In 15 minutes you can see how glass works of art are made
Finally the optical fiber demo did an amazing job of explaining in plain English the technology which is responsible for letting you see these words.
One of the interesting quotes from the museum wall
Of all I saw, most fascinating was Colladon’s Experiment (below) where you witness that light stays trapped in a stream of water due to internal reflection. The light escapes and becomes visible only when you break the surface tension of the water by doing something like letting a drop of water hit the stream. Once this happens, you can instantaneously see the hidden light. This is the same principle behind the fiber optics market and this discovery is one of the many which made the high-speed internet possible.
Vince Desparrois works full-time at the museum and I can’t imagine anyone explaining fiber optic technology in plain English better than him
Throughout the facility are videos and signs giving you a sneak peak into how glass became an essential part of WWII and also is used in telescopes, periscopes, microscopes and fiberglass insulation. You also get insight into how glass had to be developed for each of these applications and what became possible as a result. Most interesting of all were two common themes. Many of the inventions made by Corning scientists happened as a result of experiments but turned out to be accidental. I’m not taking anything away from these scientists mind you – just reiterating what they explained themselves.
Of course there are also lots of example such as the CRT-based TV where innovation came through sheer persistence. For example, allowing the development of rectangular glass which many said was impossible to make.
Moreover, many of the innovations the company created like optical fiber were invented before the market was really ready to embrace them.
The museum is great for techies and non-techies, adults and children. For an additional fee you can make your own glass work of art.
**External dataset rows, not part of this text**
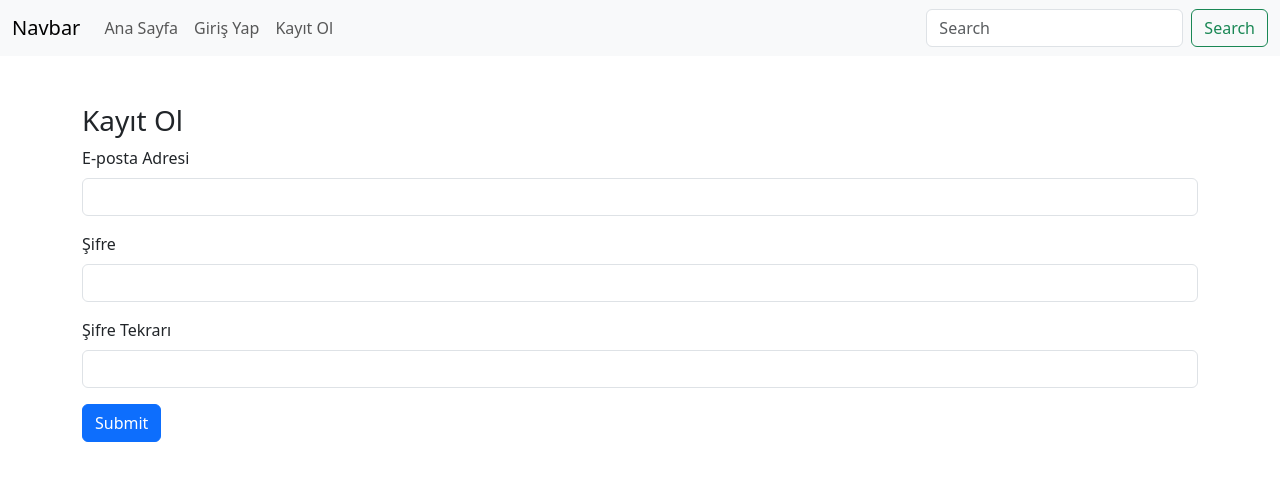
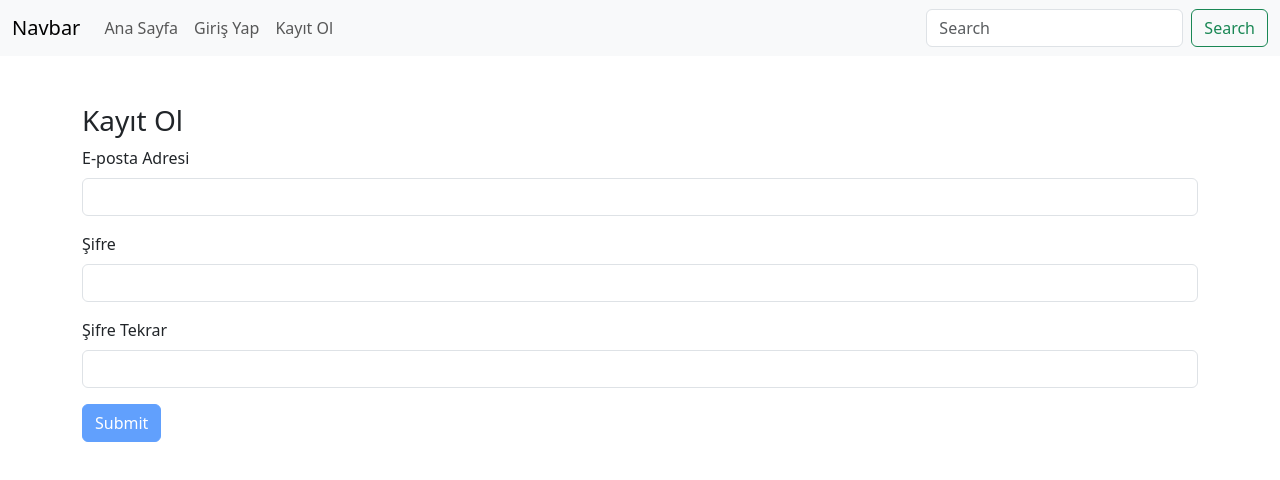
Before and after one commit to halit-kalayci-instruction/tobeto2a.angular, an Angular app: page /register in a window 1280 px wide. Shown: the top 480 px of the page. Built offline with nearby package versions, Linux system fonts and the light colour scheme.

Commit message:
fix loading code smell

```diff
--- /dev/null
+++ b/src/app/components/base-input-errors/base-input-errors.component.html
@@ -0,0 +1,10 @@
+<small *ngIf="hasError('required')" class="text-danger"
+  >*Bu alan zorunludur</small
+>
+<small *ngIf="hasError('email')" class="text-danger"
+  >*E-posta adresi düzgün girilmedi.</small
+>
+<small *ngIf="hasError('minlength')" class="text-danger"
+  >*Bu alan en az {{ getError("minlength").requiredLength }} karakter
+  uzunluğunda olmalıdır.
+</small>
--- /dev/null
+++ b/src/app/components/base-input-errors/base-input-errors.component.ts
@@ -0,0 +1,37 @@
+import { CommonModule } from '@angular/common';
+import { Component, Input } from '@angular/core';
+import {
+  ControlContainer,
+  FormGroupDirective,
+  ReactiveFormsModule,
+} from '@angular/forms';
+
+@Component({
+  selector: 'myinput-errors',
+  standalone: true,
+  imports: [CommonModule, ReactiveFormsModule],
+  templateUrl: './base-input-errors.component.html',
+  styleUrl: './base-input-errors.component.scss',
+})
+export class BaseInputErrorsComponent {
+  @Input() fieldName!: string;
+  constructor(private controlContainer: ControlContainer) {}
+
+  get form() {
+    if (this.controlContainer?.formDirective) {
+      return (this.controlContainer.formDirective as FormGroupDirective).form;
+    }
+    throw new Error(
+      'This component should be used inside a reactive form group.'
+    );
+  }
+  hasError(errorCode: string) {
+    return (
+      (this.form.dirty || this.form.get(this.fieldName)?.touched) &&
+      this.form.get(this.fieldName)?.hasError(errorCode)
+    );
+  }
+  getError(errorCode: string) {
+    return this.form.get(this.fieldName)?.getError(errorCode);
+  }
+}
--- a/src/app/components/base-input/base-input.component.html
+++ b/src/app/components/base-input/base-input.component.html
@@ -1,2 +1,10 @@
-<label [for]="labelId" class="form-label">{{ label }}</label>
-<input [type]="inputType" class="form-control" [id]="labelId" />
+<div [formGroup]="form">
+  <label [for]="labelId" class="form-label">{{ label }}</label>
+  <input
+    [formControlName]="controlName"
+    [type]="inputType"
+    class="form-control"
+    [id]="labelId"
+  />
+  <myinput-errors [fieldName]="controlName" />
+</div>
--- a/src/app/components/base-input/base-input.component.ts
+++ b/src/app/components/base-input/base-input.component.ts
@@ -1,9 +1,17 @@
+import { CommonModule } from '@angular/common';
 import { Component, Input } from '@angular/core';
+import {
+  ControlContainer,
+  FormGroup,
+  FormGroupDirective,
+  ReactiveFormsModule,
+} from '@angular/forms';
+import { BaseInputErrorsComponent } from '../base-input-errors/base-input-errors.component';
 
 @Component({
   selector: 'myinput',
   standalone: true,
-  imports: [],
+  imports: [CommonModule, ReactiveFormsModule, BaseInputErrorsComponent],
   templateUrl: './base-input.component.html',
   styleUrl: './base-input.component.scss',
 })
@@ -11,4 +19,18 @@ export class BaseInputComponent {
   @Input() label!: string;
   @Input() labelId!: string;
   @Input() inputType: string = 'text';
+  @Input() controlName!: string;
+
+  constructor(private controlContainer: ControlContainer) {}
+
+  get form() {
+    if (this.controlContainer?.formDirective) {
+      return (this.controlContainer.formDirective as FormGroupDirective).form;
+    }
+    // Bu input reactive forms yapısı dışında kullanılmış..
+    throw new Error(
+      'This component should be used inside a reactive form group.'
+    );
+  }
 }
+// Feature-Based Architecture
--- a/src/app/components/loading/loading.component.ts
+++ b/src/app/components/loading/loading.component.ts
@@ -14,6 +14,6 @@ export class LoadingComponent {
 
   //getter-setter
   get loadingStatus() {
-    return this.loadingService.isLoading;
+    return this.loadingService.requestCount > 0;
   }
 }
--- a/src/app/interceptors/loading.interceptor.ts
+++ b/src/app/interceptors/loading.interceptor.ts
@@ -5,10 +5,10 @@ import { finalize } from 'rxjs';
 
 export const loadingInterceptor: HttpInterceptorFn = (req, next) => {
   const loadingService = inject(LoadingService);
-  loadingService.setLoading(true);
+  loadingService.addRequest();
   return next(req).pipe(
     finalize(() => {
-      loadingService.setLoading(false);
+      loadingService.removeRequest();
     })
   );
 };
--- a/src/app/pages/register/register.component.html
+++ b/src/app/pages/register/register.component.html
@@ -2,27 +2,35 @@
   <h3>Kayıt Ol</h3>
   <form [formGroup]="registerForm" (submit)="submit()">
     <div class="mb-3">
-      <label class="form-label">E-posta Adresi</label>
-      <input formControlName="email" type="email" class="form-control" />
-      <small *ngIf="hasError('required', 'email')" class="text-danger"
-        >E-posta adresi zorunludur</small
-      >
-      <small *ngIf="hasError('email', 'email')" class="text-danger"
-        >E-posta adresi düzgün girilmedi.</small
-      >
+      <myinput
+        labelId="email"
+        label="E-posta Adresi"
+        inputType="email"
+        controlName="email"
+      />
     </div>
     <div class="mb-3">
-      <label class="form-label">Şifre</label>
-      <input formControlName="password" type="password" class="form-control" />
+      <myinput
+        labelId="password"
+        label="Şifre"
+        inputType="password"
+        controlName="password"
+      />
     </div>
     <div class="mb-3">
-      <label class="form-label">Şifre Tekrarı</label>
-      <input
-        formControlName="passwordConfirm"
-        type="password"
-        class="form-control"
+      <myinput
+        labelId="passwordConfirm"
+        label="Şifre Tekrar"
+        inputType="password"
+        controlName="passwordConfirm"
       />
     </div>
-    <button type="submit" class="btn btn-primary">Submit</button>
+    <button
+      [disabled]="!registerForm.valid"
+      type="submit"
+      class="btn btn-primary"
+    >
+      Submit
+    </button>
   </form>
 </div>
--- a/src/app/pages/register/register.component.ts
+++ b/src/app/pages/register/register.component.ts
@@ -9,6 +9,7 @@ import {
   ReactiveFormsModule,
   Validators,
 } from '@angular/forms';
+import { BaseInputErrorsComponent } from '../../components/base-input-errors/base-input-errors.component';
 
 @Component({
   standalone: true,
@@ -30,11 +31,11 @@ export class RegisterComponent implements OnInit {
       email: new FormControl('', [Validators.required, Validators.email]),
       password: new FormControl('', [
         Validators.required,
-        Validators.minLength(7),
+        Validators.minLength(5),
       ]),
       passwordConfirm: new FormControl('', [
         Validators.required,
-        Validators.minLength(7),
+        Validators.minLength(5),
       ]),
     });
   }
@@ -44,11 +45,4 @@ export class RegisterComponent implements OnInit {
       console.log(this.registerForm.value);
     }
   }
-
-  hasError(errorCode: string, field: string) {
-    return (
-      (this.registerForm.dirty || this.registerForm.get(field)?.touched) &&
-      this.registerForm.get(field)?.hasError(errorCode)
-    );
-  }
 }
--- a/src/app/services/loading.service.ts
+++ b/src/app/services/loading.service.ts
@@ -4,11 +4,14 @@ import { Injectable } from '@angular/core';
   providedIn: 'root',
 })
 export class LoadingService {
-  isLoading: boolean = false;
+  requestCount: number = 0;
   constructor() {}
 
-  setLoading(value: boolean) {
-    this.isLoading = value;
+  addRequest() {
+    this.requestCount++;
+  }
+  removeRequest() {
+    this.requestCount--;
   }
 }
 // requestCount + -
```
Also changed, not shown: src/app/components/base-input-errors/base-input-errors.component.scss (added), 1 other file (tests, documents, lock files or other folders).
Sadly Gorilla Glass was what I hoped to see as part of the day but it was conspicuously absent. Thankfully I brought a smartphone and tablet with me to the museum so it really wasn’t missed.